━━ RECORDS TO PROCESS
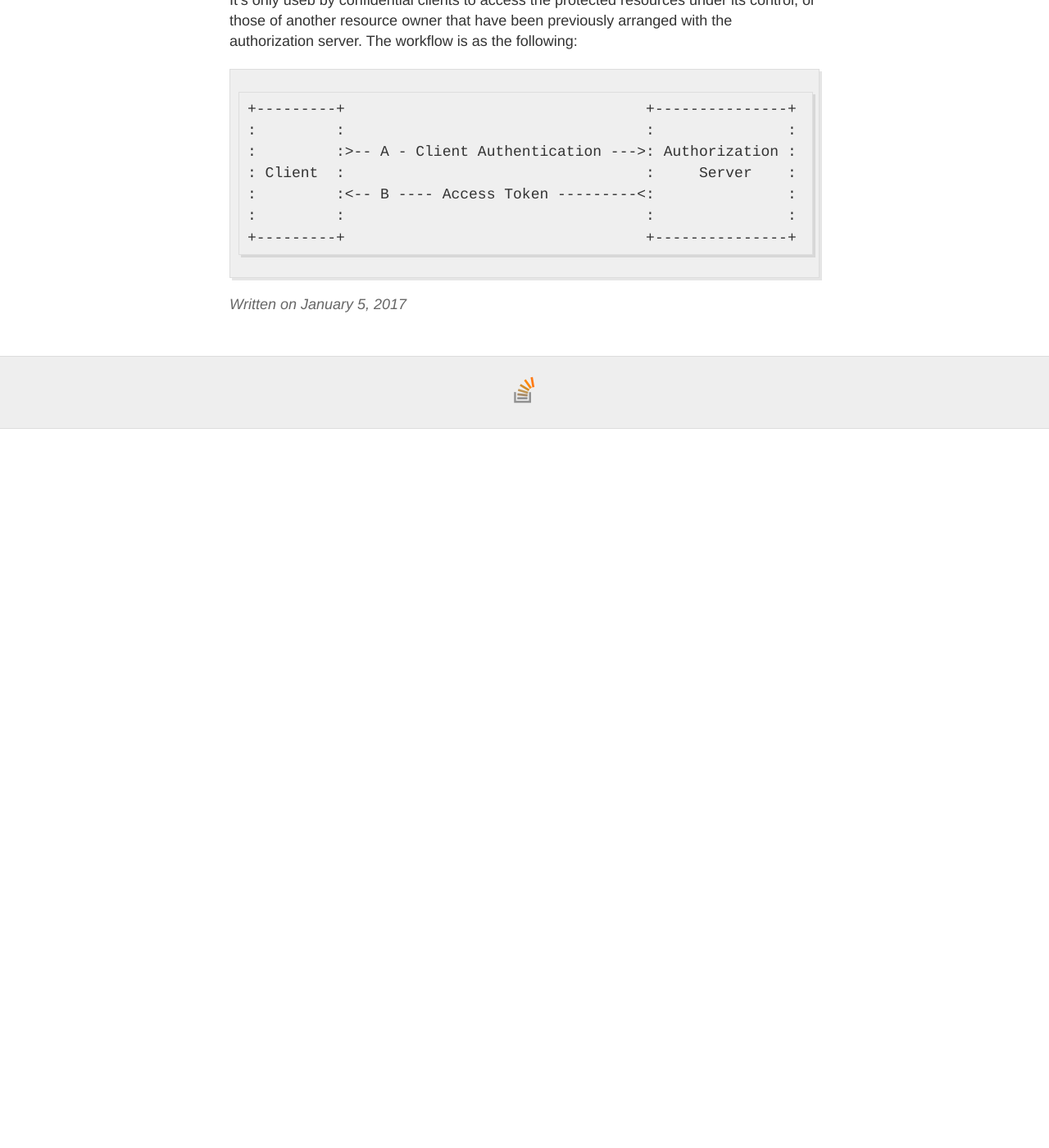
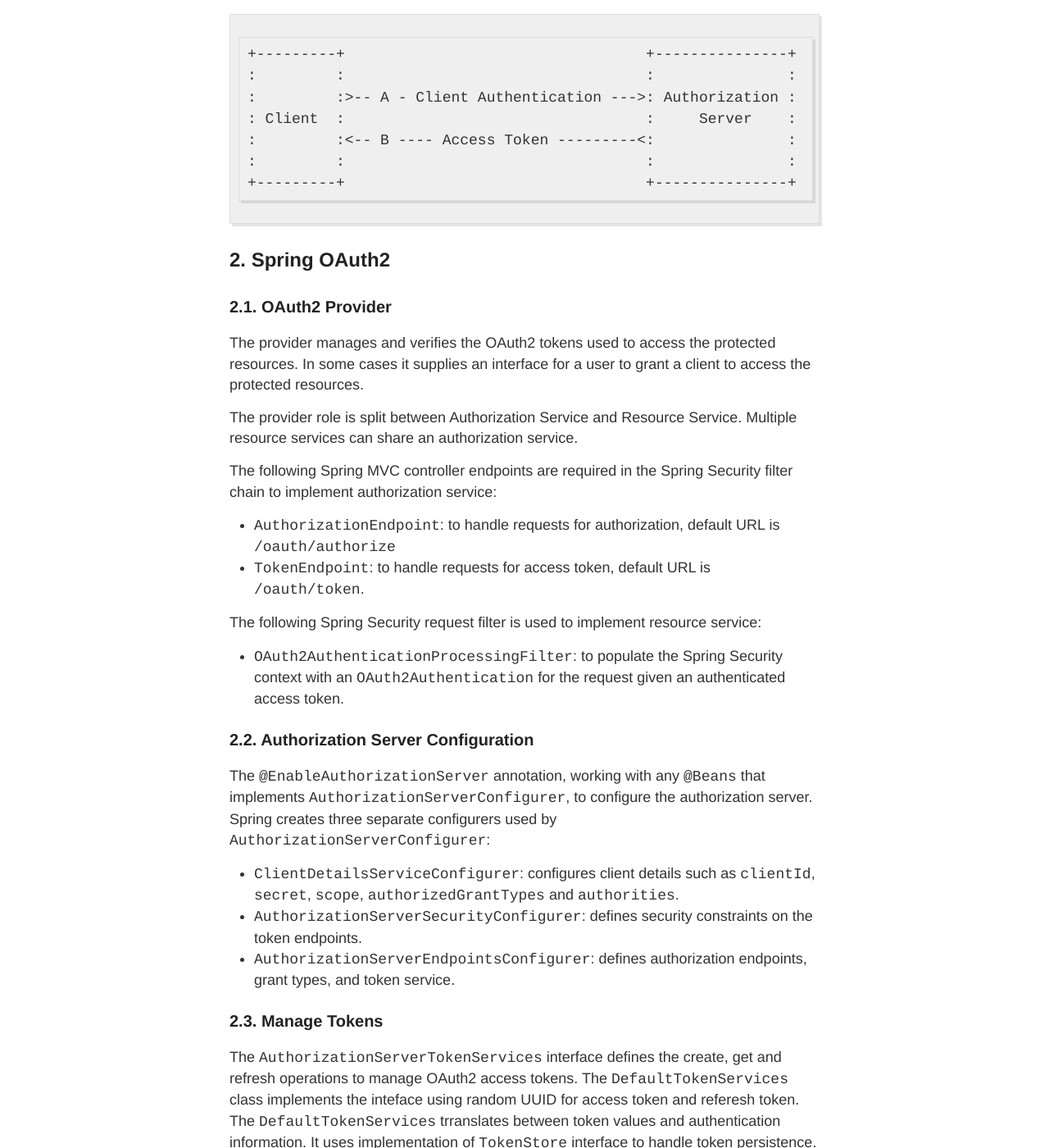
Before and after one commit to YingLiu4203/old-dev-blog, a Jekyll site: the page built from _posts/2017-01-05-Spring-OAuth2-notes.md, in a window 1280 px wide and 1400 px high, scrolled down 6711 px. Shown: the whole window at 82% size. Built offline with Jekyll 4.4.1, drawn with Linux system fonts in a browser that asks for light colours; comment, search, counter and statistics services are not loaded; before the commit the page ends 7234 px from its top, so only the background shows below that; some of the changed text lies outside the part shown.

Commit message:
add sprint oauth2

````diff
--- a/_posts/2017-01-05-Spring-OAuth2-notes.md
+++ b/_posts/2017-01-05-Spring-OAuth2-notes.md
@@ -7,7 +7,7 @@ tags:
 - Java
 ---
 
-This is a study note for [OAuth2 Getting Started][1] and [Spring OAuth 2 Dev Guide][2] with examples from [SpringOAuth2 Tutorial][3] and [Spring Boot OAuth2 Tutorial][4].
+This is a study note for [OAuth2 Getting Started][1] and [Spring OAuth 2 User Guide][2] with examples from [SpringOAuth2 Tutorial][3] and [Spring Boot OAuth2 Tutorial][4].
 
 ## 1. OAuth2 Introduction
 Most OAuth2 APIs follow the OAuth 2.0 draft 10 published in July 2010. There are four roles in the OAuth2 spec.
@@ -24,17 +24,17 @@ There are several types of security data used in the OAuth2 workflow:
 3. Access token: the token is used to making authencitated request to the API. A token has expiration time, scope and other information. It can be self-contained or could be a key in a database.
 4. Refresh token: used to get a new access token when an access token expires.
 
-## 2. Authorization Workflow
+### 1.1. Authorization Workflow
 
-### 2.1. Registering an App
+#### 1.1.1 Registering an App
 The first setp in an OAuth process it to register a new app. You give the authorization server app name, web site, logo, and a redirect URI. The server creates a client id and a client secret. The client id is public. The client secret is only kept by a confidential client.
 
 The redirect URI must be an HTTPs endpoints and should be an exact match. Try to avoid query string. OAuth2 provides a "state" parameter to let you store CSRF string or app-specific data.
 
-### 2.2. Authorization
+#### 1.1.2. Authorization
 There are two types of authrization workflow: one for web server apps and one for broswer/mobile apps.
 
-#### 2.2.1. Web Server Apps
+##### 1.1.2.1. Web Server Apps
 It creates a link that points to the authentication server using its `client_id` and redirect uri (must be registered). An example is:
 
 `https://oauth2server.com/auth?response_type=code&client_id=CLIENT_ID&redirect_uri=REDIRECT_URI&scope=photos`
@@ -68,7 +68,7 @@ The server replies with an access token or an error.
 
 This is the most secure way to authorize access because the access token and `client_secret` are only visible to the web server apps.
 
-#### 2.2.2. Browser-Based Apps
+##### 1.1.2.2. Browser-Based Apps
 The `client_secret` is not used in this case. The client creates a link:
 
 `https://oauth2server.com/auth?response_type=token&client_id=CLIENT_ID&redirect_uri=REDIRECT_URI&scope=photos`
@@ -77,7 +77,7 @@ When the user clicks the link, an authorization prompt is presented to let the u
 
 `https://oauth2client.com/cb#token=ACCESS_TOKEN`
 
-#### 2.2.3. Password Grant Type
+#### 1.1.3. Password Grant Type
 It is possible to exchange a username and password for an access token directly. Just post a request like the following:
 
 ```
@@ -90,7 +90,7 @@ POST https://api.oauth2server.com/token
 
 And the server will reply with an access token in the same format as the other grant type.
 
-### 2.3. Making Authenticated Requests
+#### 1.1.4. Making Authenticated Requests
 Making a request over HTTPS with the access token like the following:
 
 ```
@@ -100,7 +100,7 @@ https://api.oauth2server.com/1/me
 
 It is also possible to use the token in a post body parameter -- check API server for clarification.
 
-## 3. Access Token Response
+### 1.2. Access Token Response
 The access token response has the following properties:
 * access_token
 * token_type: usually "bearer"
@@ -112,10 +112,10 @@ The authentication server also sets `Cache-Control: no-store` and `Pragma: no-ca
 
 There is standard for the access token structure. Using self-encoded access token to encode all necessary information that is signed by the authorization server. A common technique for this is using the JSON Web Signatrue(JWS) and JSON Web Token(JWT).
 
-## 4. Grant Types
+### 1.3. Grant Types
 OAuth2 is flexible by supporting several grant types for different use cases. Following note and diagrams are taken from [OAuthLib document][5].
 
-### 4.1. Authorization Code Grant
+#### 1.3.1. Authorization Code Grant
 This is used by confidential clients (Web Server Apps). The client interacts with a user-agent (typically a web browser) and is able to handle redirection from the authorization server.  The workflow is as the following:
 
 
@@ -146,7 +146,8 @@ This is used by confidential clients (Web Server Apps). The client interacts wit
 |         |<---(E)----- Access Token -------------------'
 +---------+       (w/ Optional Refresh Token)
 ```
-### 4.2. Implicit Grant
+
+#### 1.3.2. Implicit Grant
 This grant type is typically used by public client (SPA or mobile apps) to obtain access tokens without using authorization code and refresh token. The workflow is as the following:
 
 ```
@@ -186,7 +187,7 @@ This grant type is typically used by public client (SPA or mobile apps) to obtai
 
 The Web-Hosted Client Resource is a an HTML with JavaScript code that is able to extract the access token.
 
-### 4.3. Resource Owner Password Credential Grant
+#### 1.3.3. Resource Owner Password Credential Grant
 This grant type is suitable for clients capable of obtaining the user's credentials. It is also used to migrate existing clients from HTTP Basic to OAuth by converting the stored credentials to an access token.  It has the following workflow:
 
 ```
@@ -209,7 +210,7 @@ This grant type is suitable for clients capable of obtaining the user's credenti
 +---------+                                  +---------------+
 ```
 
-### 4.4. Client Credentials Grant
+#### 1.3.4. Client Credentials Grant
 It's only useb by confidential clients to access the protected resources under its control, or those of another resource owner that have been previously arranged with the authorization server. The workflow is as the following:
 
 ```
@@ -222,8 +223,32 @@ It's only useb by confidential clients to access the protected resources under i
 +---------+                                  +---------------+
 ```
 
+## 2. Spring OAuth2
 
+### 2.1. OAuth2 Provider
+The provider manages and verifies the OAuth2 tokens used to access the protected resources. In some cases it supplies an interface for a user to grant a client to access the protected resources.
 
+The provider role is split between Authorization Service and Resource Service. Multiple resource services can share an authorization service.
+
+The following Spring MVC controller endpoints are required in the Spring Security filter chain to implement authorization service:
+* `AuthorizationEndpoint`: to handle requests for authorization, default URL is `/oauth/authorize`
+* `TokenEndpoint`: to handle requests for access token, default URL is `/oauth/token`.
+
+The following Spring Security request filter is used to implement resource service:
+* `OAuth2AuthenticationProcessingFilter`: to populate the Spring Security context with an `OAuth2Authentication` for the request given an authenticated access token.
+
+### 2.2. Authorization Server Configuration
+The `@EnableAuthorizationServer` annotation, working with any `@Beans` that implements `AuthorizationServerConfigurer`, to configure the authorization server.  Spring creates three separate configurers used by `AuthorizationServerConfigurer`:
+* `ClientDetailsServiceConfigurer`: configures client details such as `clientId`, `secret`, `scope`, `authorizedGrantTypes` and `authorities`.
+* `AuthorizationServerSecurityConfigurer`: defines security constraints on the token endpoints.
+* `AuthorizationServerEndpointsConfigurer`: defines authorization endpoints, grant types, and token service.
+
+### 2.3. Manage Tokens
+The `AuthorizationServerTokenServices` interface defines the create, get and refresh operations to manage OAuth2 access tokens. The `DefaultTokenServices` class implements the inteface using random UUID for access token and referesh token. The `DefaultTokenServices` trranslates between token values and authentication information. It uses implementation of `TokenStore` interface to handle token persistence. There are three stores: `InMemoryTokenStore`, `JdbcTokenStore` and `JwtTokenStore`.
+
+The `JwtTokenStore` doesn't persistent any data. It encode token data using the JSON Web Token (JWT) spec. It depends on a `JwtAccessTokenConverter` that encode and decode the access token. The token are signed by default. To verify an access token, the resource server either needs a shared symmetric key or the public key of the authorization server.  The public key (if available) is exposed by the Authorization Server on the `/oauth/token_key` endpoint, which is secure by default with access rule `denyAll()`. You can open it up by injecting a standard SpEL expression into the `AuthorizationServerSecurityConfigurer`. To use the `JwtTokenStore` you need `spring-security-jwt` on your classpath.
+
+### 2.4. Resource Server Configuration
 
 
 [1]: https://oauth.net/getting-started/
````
━━━━
• **WORK ITEM**: Reproduce every line of the records containing the string "Configuration".

• **YOUR SOLUTION**:
+### 2.2. Authorization Server Configuration
+### 2.4. Resource Server Configuration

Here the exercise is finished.